But humans armed with stone tools, spears, darts, atlatls, and fire were quite capable of slaughtering tremendous numbers of big animals in a short period of time. And when you factor in that detail that people were spreading across the world and moving into areas where such animals had no experience with humans...it was a recipe for mass extinction. People with throwing sticks tipped with razor sharp spears were extremely efficient in slaughtering big animals.
The other reason I for resistance from people who won't seriously consider the facts is that they have a picture in their minds of ancient people being beatific, of living in some kind of perfect harmony with Mother Nature. The noble savage. The human who only takes as much from the Earth as it can provide, and who gives back as much as he takes.
This is bullshit.
Ancient humans were as rapacious as modern ones, albeit in a different way. If they were hungry and figured that they had to run an entire herd of horses or bison over a cliff to feed one hundred people, then they would gladly force a thousand prey animals over a precipice to their deaths, even if they were unable to consume but a tiny percentage of the tons of meat produced in such a slaughter. They thought only of their immediate needs, just as humans often do today. As Homo sapiens moved across the lands they discovered, they killed off many of the animals that they encountered.
People like to think that the Aboriginal people of Australia lived in harmony with the land. And this may have been the case of the tribes the Europeans found when they first arrived by ship to that huge island. It's quite possible that the Aborigine had learned after tens of thousands of years how to maintain something like a balance with the ecosystem that remained to them after killing off so much of it. But when you look at the fossil record you will see that the mass extinction of the megafauna of Australia coincided with the arrival of the native humans. As they sped across the land they killed off many of the big animals they found and cleared them out to the last individual. There were bellies to be filled.

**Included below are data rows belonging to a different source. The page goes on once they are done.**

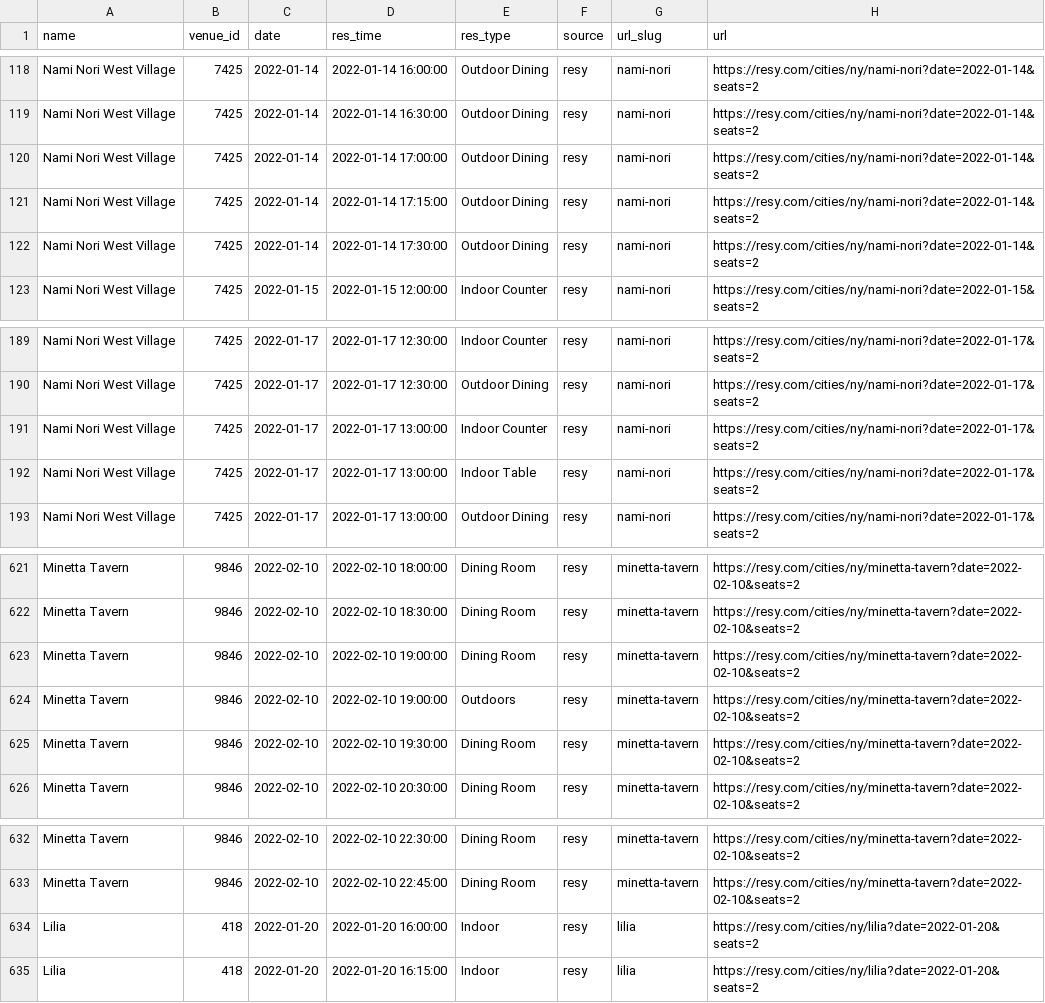
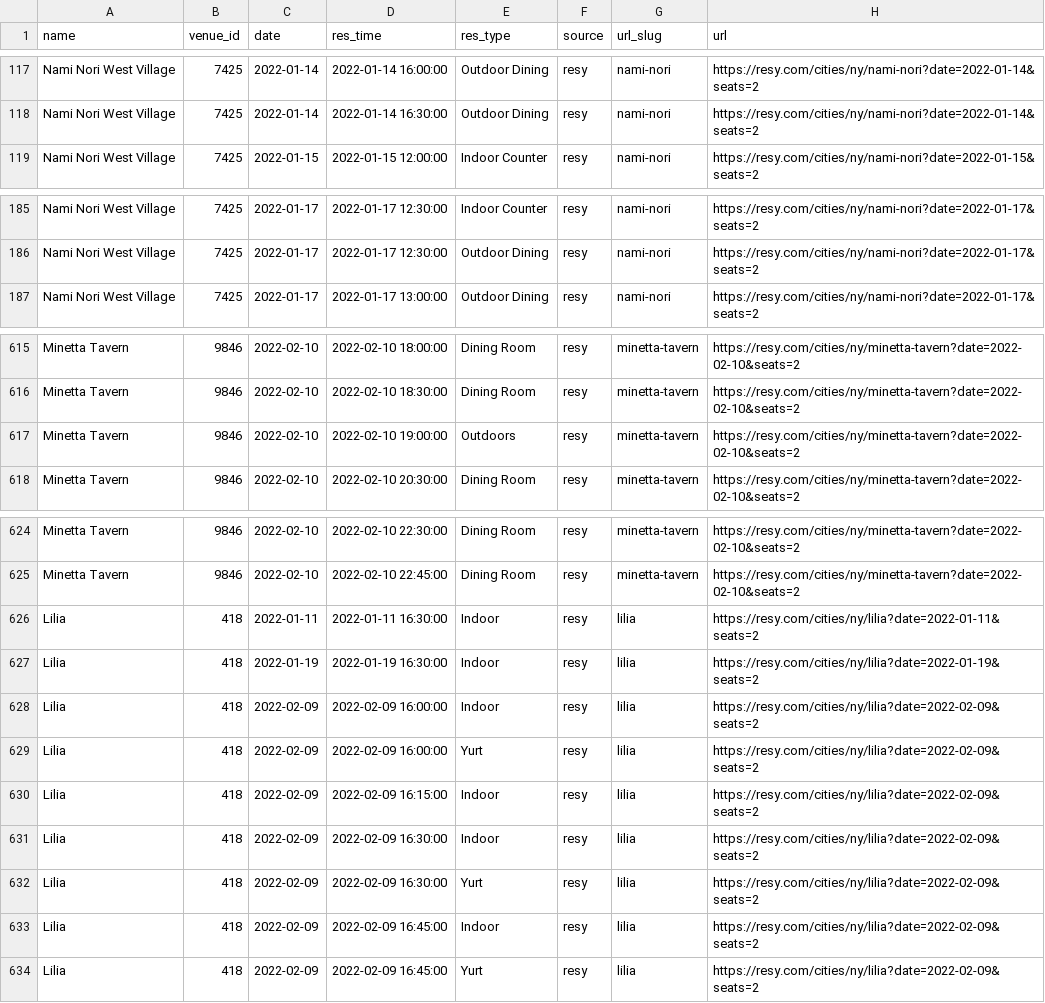
Before and after one commit to edj36/reservations, a CSV file: data/reservations_latest.csv, drawn as a sheet; only a part is shown, gaps mark what is left out; the diff covers the shown part only.

```diff
--- a/data/reservations_latest.csv
+++ b/data/reservations_latest.csv
@@ -119,5 +118,2 @@ Nami Nori West Village,7425,2022-01-14,2022-01-14 16:00:00,Outdoor Dining,resy,n
 Nami Nori West Village,7425,2022-01-14,2022-01-14 16:30:00,Outdoor Dining,resy,nami-nori,https://resy.com/cities/ny/nami-nori?date=2022-01-14&seats=2
-Nami Nori West Village,7425,2022-01-14,2022-01-14 17:00:00,Outdoor Dining,resy,nami-nori,https://resy.com/cities/ny/nami-nori?date=2022-01-14&seats=2
-Nami Nori West Village,7425,2022-01-14,2022-01-14 17:15:00,Outdoor Dining,resy,nami-nori,https://resy.com/cities/ny/nami-nori?date=2022-01-14&seats=2
-Nami Nori West Village,7425,2022-01-14,2022-01-14 17:30:00,Outdoor Dining,resy,nami-nori,https://resy.com/cities/ny/nami-nori?date=2022-01-14&seats=2
 Nami Nori West Village,7425,2022-01-15,2022-01-15 12:00:00,Indoor Counter,resy,nami-nori,https://resy.com/cities/ny/nami-nori?date=2022-01-15&seats=2
@@ -190,4 +186,2 @@ Nami Nori West Village,7425,2022-01-17,2022-01-17 12:30:00,Indoor Counter,resy,n
 Nami Nori West Village,7425,2022-01-17,2022-01-17 12:30:00,Outdoor Dining,resy,nami-nori,https://resy.com/cities/ny/nami-nori?date=2022-01-17&seats=2
-Nami Nori West Village,7425,2022-01-17,2022-01-17 13:00:00,Indoor Counter,resy,nami-nori,https://resy.com/cities/ny/nami-nori?date=2022-01-17&seats=2
-Nami Nori West Village,7425,2022-01-17,2022-01-17 13:00:00,Indoor Table,resy,nami-nori,https://resy.com/cities/ny/nami-nori?date=2022-01-17&seats=2
 Nami Nori West Village,7425,2022-01-17,2022-01-17 13:00:00,Outdoor Dining,resy,nami-nori,https://resy.com/cities/ny/nami-nori?date=2022-01-17&seats=2
@@ -622,5 +616,3 @@ Minetta Tavern,9846,2022-02-10,2022-02-10 18:00:00,Dining Room,resy,minetta-tave
 Minetta Tavern,9846,2022-02-10,2022-02-10 18:30:00,Dining Room,resy,minetta-tavern,https://resy.com/cities/ny/minetta-tavern?date=2022-02-10&seats=2
-Minetta Tavern,9846,2022-02-10,2022-02-10 19:00:00,Dining Room,resy,minetta-tavern,https://resy.com/cities/ny/minetta-tavern?date=2022-02-10&seats=2
 Minetta Tavern,9846,2022-02-10,2022-02-10 19:00:00,Outdoors,resy,minetta-tavern,https://resy.com/cities/ny/minetta-tavern?date=2022-02-10&seats=2
-Minetta Tavern,9846,2022-02-10,2022-02-10 19:30:00,Dining Room,resy,minetta-tavern,https://resy.com/cities/ny/minetta-tavern?date=2022-02-10&seats=2
 Minetta Tavern,9846,2022-02-10,2022-02-10 20:30:00,Dining Room,resy,minetta-tavern,https://resy.com/cities/ny/minetta-tavern?date=2022-02-10&seats=2
@@ -633,3 +625,10 @@ Minetta Tavern,9846,2022-02-10,2022-02-10 22:30:00,Dining Room,resy,minetta-tave
 Minetta Tavern,9846,2022-02-10,2022-02-10 22:45:00,Dining Room,resy,minetta-tavern,https://resy.com/cities/ny/minetta-tavern?date=2022-02-10&seats=2
-Lilia,418,2022-01-20,2022-01-20 16:00:00,Indoor,resy,lilia,https://resy.com/cities/ny/lilia?date=2022-01-20&seats=2
-Lilia,418,2022-01-20,2022-01-20 16:15:00,Indoor,resy,lilia,https://resy.com/cities/ny/lilia?date=2022-01-20&seats=2
+Lilia,418,2022-01-11,2022-01-11 16:30:00,Indoor,resy,lilia,https://resy.com/cities/ny/lilia?date=2022-01-11&seats=2
+Lilia,418,2022-01-19,2022-01-19 16:30:00,Indoor,resy,lilia,https://resy.com/cities/ny/lilia?date=2022-01-19&seats=2
+Lilia,418,2022-02-09,2022-02-09 16:00:00,Indoor,resy,lilia,https://resy.com/cities/ny/lilia?date=2022-02-09&seats=2
+Lilia,418,2022-02-09,2022-02-09 16:00:00,Yurt,resy,lilia,https://resy.com/cities/ny/lilia?date=2022-02-09&seats=2
+Lilia,418,2022-02-09,2022-02-09 16:15:00,Indoor,resy,lilia,https://resy.com/cities/ny/lilia?date=2022-02-09&seats=2
+Lilia,418,2022-02-09,2022-02-09 16:30:00,Indoor,resy,lilia,https://resy.com/cities/ny/lilia?date=2022-02-09&seats=2
+Lilia,418,2022-02-09,2022-02-09 16:30:00,Yurt,resy,lilia,https://resy.com/cities/ny/lilia?date=2022-02-09&seats=2
+Lilia,418,2022-02-09,2022-02-09 16:45:00,Indoor,resy,lilia,https://resy.com/cities/ny/lilia?date=2022-02-09&seats=2
+Lilia,418,2022-02-09,2022-02-09 16:45:00,Yurt,resy,lilia,https://resy.com/cities/ny/lilia?date=2022-02-09&seats=2
```
Also changed, not shown: 2 added rows and 3 removed rows elsewhere in this file.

Similarly in North America you see the arrival of the first people and then the demise of Mammoths and Mastodons and American lions, Saber-toothed tigers, Megatherium, Glyptodons, Castoroides, Camels, Horses, the Short-faced bear, and on and on. Humans had to eat. And eat they did. Only animals who could reproduce in sufficient numbers stood a chance.
Humans found New Zealand and moved across that island paradise that had been all but isolated from the rest of the world for millions of years. And as they settled it from east to west, north to south, sea level to mountains...they killed off all of the big animals that lived there, wiping out almost every type of giant bird that had lived there. Of this there is absolutely no doubt. There was no living in concert with the land and finding harmony with the natural processes. They found and killed and ate until all of the megafauna were dead.

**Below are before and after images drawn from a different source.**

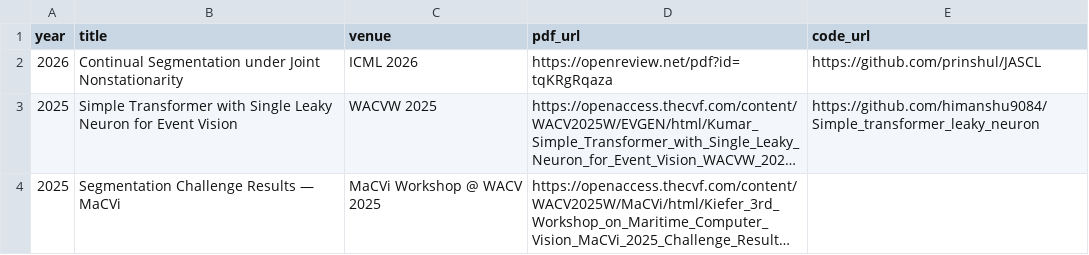
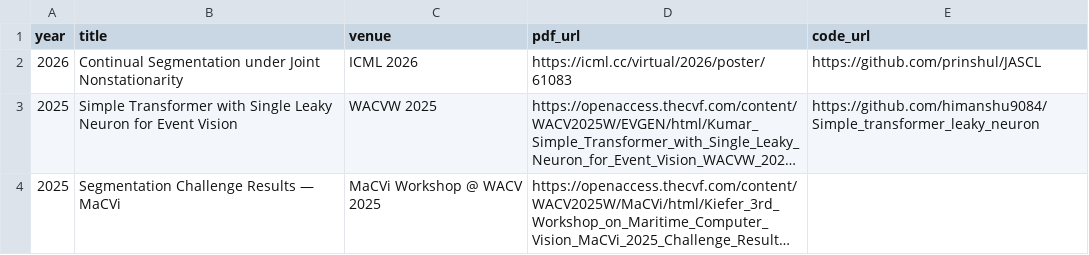
Before and after one commit to himanshu9084/himanshu9084.github.io, a CSV file: data/publications.csv, drawn as a sheet; long unchanged cells end in …; the diff names each change by its address in the sheet, - before the commit and + after, or states it on an @@ line.

Commit message:
publication update

```diff
--- a/data/publications.csv
+++ b/data/publications.csv
-D2 (pdf_url): https://openreview.net/pdf?id=tqKRgRqaza
+D2 (pdf_url): https://icml.cc/virtual/2026/poster/61083
```
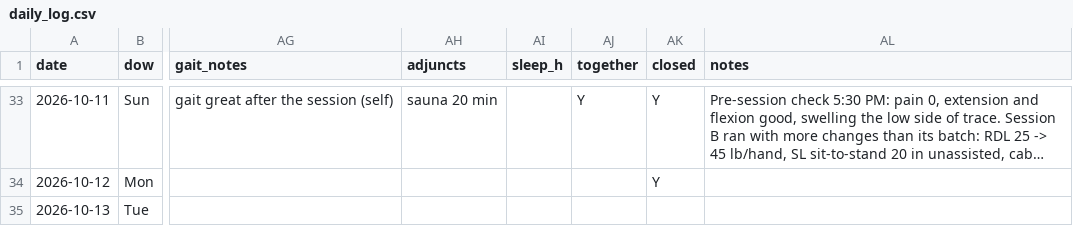
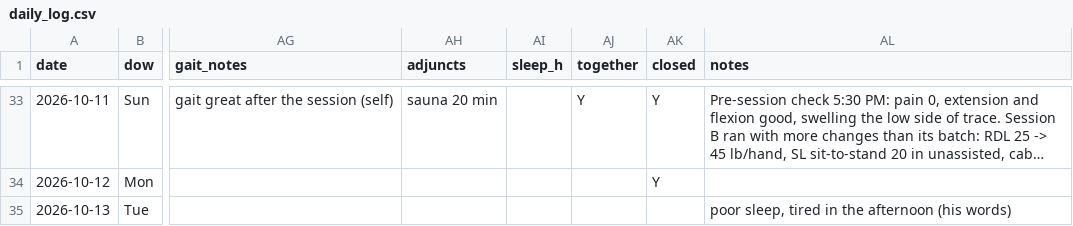
Before and after one commit to bro2jo/leyenda, a CSV file: real/logs/daily_log.csv, drawn as a sheet; only a part is shown, gaps mark what is left out; long unchanged cells end in …; the diff names each change by its address in the sheet, - before the commit and + after, or states it on an @@ line.

```diff
--- a/real/logs/daily_log.csv
+++ b/real/logs/daily_log.csv
-AL35 (notes): (empty)
+AL35 (notes): poor sleep, tired in the afternoon (his words)
```
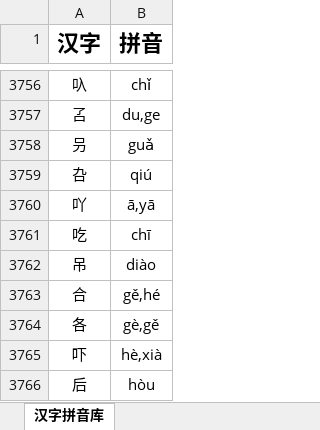
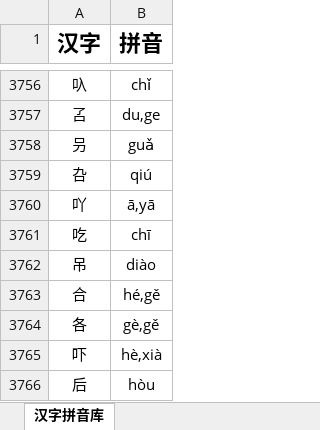
Before and after one commit to Andykjb6/Quick-Rubik-Cube-PPT-Plugin, an Excel workbook: 汉字字典/汉字拼音信息库.xlsx, sheet 汉字拼音库, drawn as a sheet; only a part is shown, gaps mark what is left out; values as stored, in another font and other column widths than the file's, no borders; the diff names each change by its address in the sheet, - before the commit and + after, or states it on an @@ line.

Commit message:
新增

```diff
--- a/汉字字典/汉字拼音信息库.xlsx (sheet 汉字拼音库)
+++ b/汉字字典/汉字拼音信息库.xlsx (sheet 汉字拼音库)
-B3763 (拼音): gě,hé
+B3763 (拼音): hé,gě
```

And it's pretty much the same today. There's almost nothing that moves on the land or swims in the sea or flies through the skies that we aren't going to eat or kill out of a sense of competition or just plain old cruelty. Worse than that...almost no one cares.
|Life-size statue of the extinct Moa of New Zealand.|
The extinction of the Australian megafauna and the North American Pleistocene megafauna occurred just after humans arrived. This was not coincidence. Humans wiped out all of the big animals wherever they moved.